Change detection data
★ ★ ★ ★ ★ ★ ★

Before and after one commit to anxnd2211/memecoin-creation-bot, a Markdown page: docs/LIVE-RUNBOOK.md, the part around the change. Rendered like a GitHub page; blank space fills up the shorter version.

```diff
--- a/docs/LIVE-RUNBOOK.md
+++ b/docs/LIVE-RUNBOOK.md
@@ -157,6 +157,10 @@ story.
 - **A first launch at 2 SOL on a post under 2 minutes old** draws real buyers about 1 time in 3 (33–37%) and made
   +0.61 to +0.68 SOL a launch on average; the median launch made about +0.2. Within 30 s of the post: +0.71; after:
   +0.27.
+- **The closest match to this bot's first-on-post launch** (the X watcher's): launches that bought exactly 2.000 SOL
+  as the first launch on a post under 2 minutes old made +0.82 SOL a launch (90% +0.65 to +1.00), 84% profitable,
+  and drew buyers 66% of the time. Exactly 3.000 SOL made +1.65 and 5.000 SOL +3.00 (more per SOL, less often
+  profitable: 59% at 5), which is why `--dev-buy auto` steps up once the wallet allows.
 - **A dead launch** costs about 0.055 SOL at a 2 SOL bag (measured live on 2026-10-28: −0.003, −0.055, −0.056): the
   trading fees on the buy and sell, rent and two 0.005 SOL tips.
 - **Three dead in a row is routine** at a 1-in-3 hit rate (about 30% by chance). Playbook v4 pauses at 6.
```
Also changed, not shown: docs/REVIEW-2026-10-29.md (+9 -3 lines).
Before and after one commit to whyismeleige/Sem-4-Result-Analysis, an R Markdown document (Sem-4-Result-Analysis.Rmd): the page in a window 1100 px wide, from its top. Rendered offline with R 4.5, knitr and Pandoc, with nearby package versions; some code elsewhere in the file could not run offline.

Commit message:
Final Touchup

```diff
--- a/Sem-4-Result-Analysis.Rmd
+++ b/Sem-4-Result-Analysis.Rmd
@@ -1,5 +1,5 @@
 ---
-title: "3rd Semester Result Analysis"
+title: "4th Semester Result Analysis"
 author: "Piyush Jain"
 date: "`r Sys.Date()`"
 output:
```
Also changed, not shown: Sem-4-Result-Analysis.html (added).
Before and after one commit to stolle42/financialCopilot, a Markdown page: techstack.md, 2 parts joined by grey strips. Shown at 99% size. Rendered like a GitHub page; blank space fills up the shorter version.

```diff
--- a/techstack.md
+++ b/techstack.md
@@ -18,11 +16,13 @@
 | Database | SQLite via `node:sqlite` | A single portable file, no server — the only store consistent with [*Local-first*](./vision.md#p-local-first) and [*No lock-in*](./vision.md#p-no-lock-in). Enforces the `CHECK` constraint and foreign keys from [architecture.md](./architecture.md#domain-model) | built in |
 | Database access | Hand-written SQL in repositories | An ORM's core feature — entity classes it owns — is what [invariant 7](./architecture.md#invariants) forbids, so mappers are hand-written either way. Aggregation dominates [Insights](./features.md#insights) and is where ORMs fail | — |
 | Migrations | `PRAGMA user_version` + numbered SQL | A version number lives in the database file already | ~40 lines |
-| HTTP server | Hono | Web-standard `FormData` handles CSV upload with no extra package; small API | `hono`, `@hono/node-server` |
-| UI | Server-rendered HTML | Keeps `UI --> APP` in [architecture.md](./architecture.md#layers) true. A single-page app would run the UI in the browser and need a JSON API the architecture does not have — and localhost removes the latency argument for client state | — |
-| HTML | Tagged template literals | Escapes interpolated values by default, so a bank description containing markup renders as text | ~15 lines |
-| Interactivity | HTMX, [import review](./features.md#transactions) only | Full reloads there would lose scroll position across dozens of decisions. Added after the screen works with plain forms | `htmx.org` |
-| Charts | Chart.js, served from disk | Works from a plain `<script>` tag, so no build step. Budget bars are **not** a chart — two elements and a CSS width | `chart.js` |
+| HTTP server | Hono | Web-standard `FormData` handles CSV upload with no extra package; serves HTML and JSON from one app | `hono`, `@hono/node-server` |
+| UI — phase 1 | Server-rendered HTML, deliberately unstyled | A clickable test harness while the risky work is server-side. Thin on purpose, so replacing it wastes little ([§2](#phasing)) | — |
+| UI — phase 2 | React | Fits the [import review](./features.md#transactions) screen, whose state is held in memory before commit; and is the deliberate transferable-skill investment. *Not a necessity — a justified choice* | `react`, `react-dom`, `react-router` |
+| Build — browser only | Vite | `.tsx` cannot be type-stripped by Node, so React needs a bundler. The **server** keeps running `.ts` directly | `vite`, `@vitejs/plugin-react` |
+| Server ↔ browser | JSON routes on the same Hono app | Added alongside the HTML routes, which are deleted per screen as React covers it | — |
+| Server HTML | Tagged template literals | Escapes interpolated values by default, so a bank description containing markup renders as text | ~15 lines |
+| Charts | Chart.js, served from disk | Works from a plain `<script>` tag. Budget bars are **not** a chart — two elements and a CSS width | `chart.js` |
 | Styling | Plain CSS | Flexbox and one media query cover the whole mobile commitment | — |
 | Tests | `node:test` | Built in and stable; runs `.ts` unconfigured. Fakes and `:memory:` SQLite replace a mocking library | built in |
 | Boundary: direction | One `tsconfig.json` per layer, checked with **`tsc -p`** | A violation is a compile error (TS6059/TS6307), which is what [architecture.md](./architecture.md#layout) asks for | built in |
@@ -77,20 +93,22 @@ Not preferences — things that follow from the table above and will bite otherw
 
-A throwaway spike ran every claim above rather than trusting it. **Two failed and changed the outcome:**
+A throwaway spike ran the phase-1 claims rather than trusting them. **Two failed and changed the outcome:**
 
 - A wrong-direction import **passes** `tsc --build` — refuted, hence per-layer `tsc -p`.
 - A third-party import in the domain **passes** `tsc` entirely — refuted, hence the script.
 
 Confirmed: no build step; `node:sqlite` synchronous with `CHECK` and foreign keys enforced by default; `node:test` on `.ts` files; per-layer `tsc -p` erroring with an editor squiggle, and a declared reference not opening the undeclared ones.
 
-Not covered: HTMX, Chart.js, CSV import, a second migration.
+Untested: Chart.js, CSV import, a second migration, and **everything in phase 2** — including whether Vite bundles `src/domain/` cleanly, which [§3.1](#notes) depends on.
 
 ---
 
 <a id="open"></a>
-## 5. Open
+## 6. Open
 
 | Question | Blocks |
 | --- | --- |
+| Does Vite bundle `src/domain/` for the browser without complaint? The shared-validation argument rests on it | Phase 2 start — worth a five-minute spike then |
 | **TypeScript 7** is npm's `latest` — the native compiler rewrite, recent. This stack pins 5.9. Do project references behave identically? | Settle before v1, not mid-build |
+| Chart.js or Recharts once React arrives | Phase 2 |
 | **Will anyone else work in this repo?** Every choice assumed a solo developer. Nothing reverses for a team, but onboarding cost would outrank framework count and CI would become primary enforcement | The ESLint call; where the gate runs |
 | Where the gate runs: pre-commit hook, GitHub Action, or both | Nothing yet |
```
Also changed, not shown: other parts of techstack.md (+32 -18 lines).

★ ★ ★ ★ ★ ★ ★

All the data above is to be given again, exactly.

Before and after one commit to anxnd2211/memecoin-creation-bot, a Markdown page: docs/LIVE-RUNBOOK.md, the part around the change. Rendered like a GitHub page; blank space fills up the shorter version.

```diff
--- a/docs/LIVE-RUNBOOK.md
+++ b/docs/LIVE-RUNBOOK.md
@@ -157,6 +157,10 @@ story.
 - **A first launch at 2 SOL on a post under 2 minutes old** draws real buyers about 1 time in 3 (33–37%) and made
   +0.61 to +0.68 SOL a launch on average; the median launch made about +0.2. Within 30 s of the post: +0.71; after:
   +0.27.
+- **The closest match to this bot's first-on-post launch** (the X watcher's): launches that bought exactly 2.000 SOL
+  as the first launch on a post under 2 minutes old made +0.82 SOL a launch (90% +0.65 to +1.00), 84% profitable,
+  and drew buyers 66% of the time. Exactly 3.000 SOL made +1.65 and 5.000 SOL +3.00 (more per SOL, less often
+  profitable: 59% at 5), which is why `--dev-buy auto` steps up once the wallet allows.
 - **A dead launch** costs about 0.055 SOL at a 2 SOL bag (measured live on 2026-10-28: −0.003, −0.055, −0.056): the
   trading fees on the buy and sell, rent and two 0.005 SOL tips.
 - **Three dead in a row is routine** at a 1-in-3 hit rate (about 30% by chance). Playbook v4 pauses at 6.
```
Also changed, not shown: docs/REVIEW-2026-10-29.md (+9 -3 lines).
Before and after one commit to whyismeleige/Sem-4-Result-Analysis, an R Markdown document (Sem-4-Result-Analysis.Rmd): the page in a window 1100 px wide, from its top. Rendered offline with R 4.5, knitr and Pandoc, with nearby package versions; some code elsewhere in the file could not run offline.

Commit message:
Final Touchup

```diff
--- a/Sem-4-Result-Analysis.Rmd
+++ b/Sem-4-Result-Analysis.Rmd
@@ -1,5 +1,5 @@
 ---
-title: "3rd Semester Result Analysis"
+title: "4th Semester Result Analysis"
 author: "Piyush Jain"
 date: "`r Sys.Date()`"
 output:
```
Also changed, not shown: Sem-4-Result-Analysis.html (added).
Before and after one commit to stolle42/financialCopilot, a Markdown page: techstack.md, 2 parts joined by grey strips. Shown at 99% size. Rendered like a GitHub page; blank space fills up the shorter version.

```diff
--- a/techstack.md
+++ b/techstack.md
@@ -18,11 +16,13 @@
 | Database | SQLite via `node:sqlite` | A single portable file, no server — the only store consistent with [*Local-first*](./vision.md#p-local-first) and [*No lock-in*](./vision.md#p-no-lock-in). Enforces the `CHECK` constraint and foreign keys from [architecture.md](./architecture.md#domain-model) | built in |
 | Database access | Hand-written SQL in repositories | An ORM's core feature — entity classes it owns — is what [invariant 7](./architecture.md#invariants) forbids, so mappers are hand-written either way. Aggregation dominates [Insights](./features.md#insights) and is where ORMs fail | — |
 | Migrations | `PRAGMA user_version` + numbered SQL | A version number lives in the database file already | ~40 lines |
-| HTTP server | Hono | Web-standard `FormData` handles CSV upload with no extra package; small API | `hono`, `@hono/node-server` |
-| UI | Server-rendered HTML | Keeps `UI --> APP` in [architecture.md](./architecture.md#layers) true. A single-page app would run the UI in the browser and need a JSON API the architecture does not have — and localhost removes the latency argument for client state | — |
-| HTML | Tagged template literals | Escapes interpolated values by default, so a bank description containing markup renders as text | ~15 lines |
-| Interactivity | HTMX, [import review](./features.md#transactions) only | Full reloads there would lose scroll position across dozens of decisions. Added after the screen works with plain forms | `htmx.org` |
-| Charts | Chart.js, served from disk | Works from a plain `<script>` tag, so no build step. Budget bars are **not** a chart — two elements and a CSS width | `chart.js` |
+| HTTP server | Hono | Web-standard `FormData` handles CSV upload with no extra package; serves HTML and JSON from one app | `hono`, `@hono/node-server` |
+| UI — phase 1 | Server-rendered HTML, deliberately unstyled | A clickable test harness while the risky work is server-side. Thin on purpose, so replacing it wastes little ([§2](#phasing)) | — |
+| UI — phase 2 | React | Fits the [import review](./features.md#transactions) screen, whose state is held in memory before commit; and is the deliberate transferable-skill investment. *Not a necessity — a justified choice* | `react`, `react-dom`, `react-router` |
+| Build — browser only | Vite | `.tsx` cannot be type-stripped by Node, so React needs a bundler. The **server** keeps running `.ts` directly | `vite`, `@vitejs/plugin-react` |
+| Server ↔ browser | JSON routes on the same Hono app | Added alongside the HTML routes, which are deleted per screen as React covers it | — |
+| Server HTML | Tagged template literals | Escapes interpolated values by default, so a bank description containing markup renders as text | ~15 lines |
+| Charts | Chart.js, served from disk | Works from a plain `<script>` tag. Budget bars are **not** a chart — two elements and a CSS width | `chart.js` |
 | Styling | Plain CSS | Flexbox and one media query cover the whole mobile commitment | — |
 | Tests | `node:test` | Built in and stable; runs `.ts` unconfigured. Fakes and `:memory:` SQLite replace a mocking library | built in |
 | Boundary: direction | One `tsconfig.json` per layer, checked with **`tsc -p`** | A violation is a compile error (TS6059/TS6307), which is what [architecture.md](./architecture.md#layout) asks for | built in |
@@ -77,20 +93,22 @@ Not preferences — things that follow from the table above and will bite otherw
 
-A throwaway spike ran every claim above rather than trusting it. **Two failed and changed the outcome:**
+A throwaway spike ran the phase-1 claims rather than trusting them. **Two failed and changed the outcome:**
 
 - A wrong-direction import **passes** `tsc --build` — refuted, hence per-layer `tsc -p`.
 - A third-party import in the domain **passes** `tsc` entirely — refuted, hence the script.
 
 Confirmed: no build step; `node:sqlite` synchronous with `CHECK` and foreign keys enforced by default; `node:test` on `.ts` files; per-layer `tsc -p` erroring with an editor squiggle, and a declared reference not opening the undeclared ones.
 
-Not covered: HTMX, Chart.js, CSV import, a second migration.
+Untested: Chart.js, CSV import, a second migration, and **everything in phase 2** — including whether Vite bundles `src/domain/` cleanly, which [§3.1](#notes) depends on.
 
 ---
 
 <a id="open"></a>
-## 5. Open
+## 6. Open
 
 | Question | Blocks |
 | --- | --- |
+| Does Vite bundle `src/domain/` for the browser without complaint? The shared-validation argument rests on it | Phase 2 start — worth a five-minute spike then |
 | **TypeScript 7** is npm's `latest` — the native compiler rewrite, recent. This stack pins 5.9. Do project references behave identically? | Settle before v1, not mid-build |
+| Chart.js or Recharts once React arrives | Phase 2 |
 | **Will anyone else work in this repo?** Every choice assumed a solo developer. Nothing reverses for a team, but onboarding cost would outrank framework count and CI would become primary enforcement | The ESLint call; where the gate runs |
 | Where the gate runs: pre-commit hook, GitHub Action, or both | Nothing yet |
```
Also changed, not shown: other parts of techstack.md (+32 -18 lines).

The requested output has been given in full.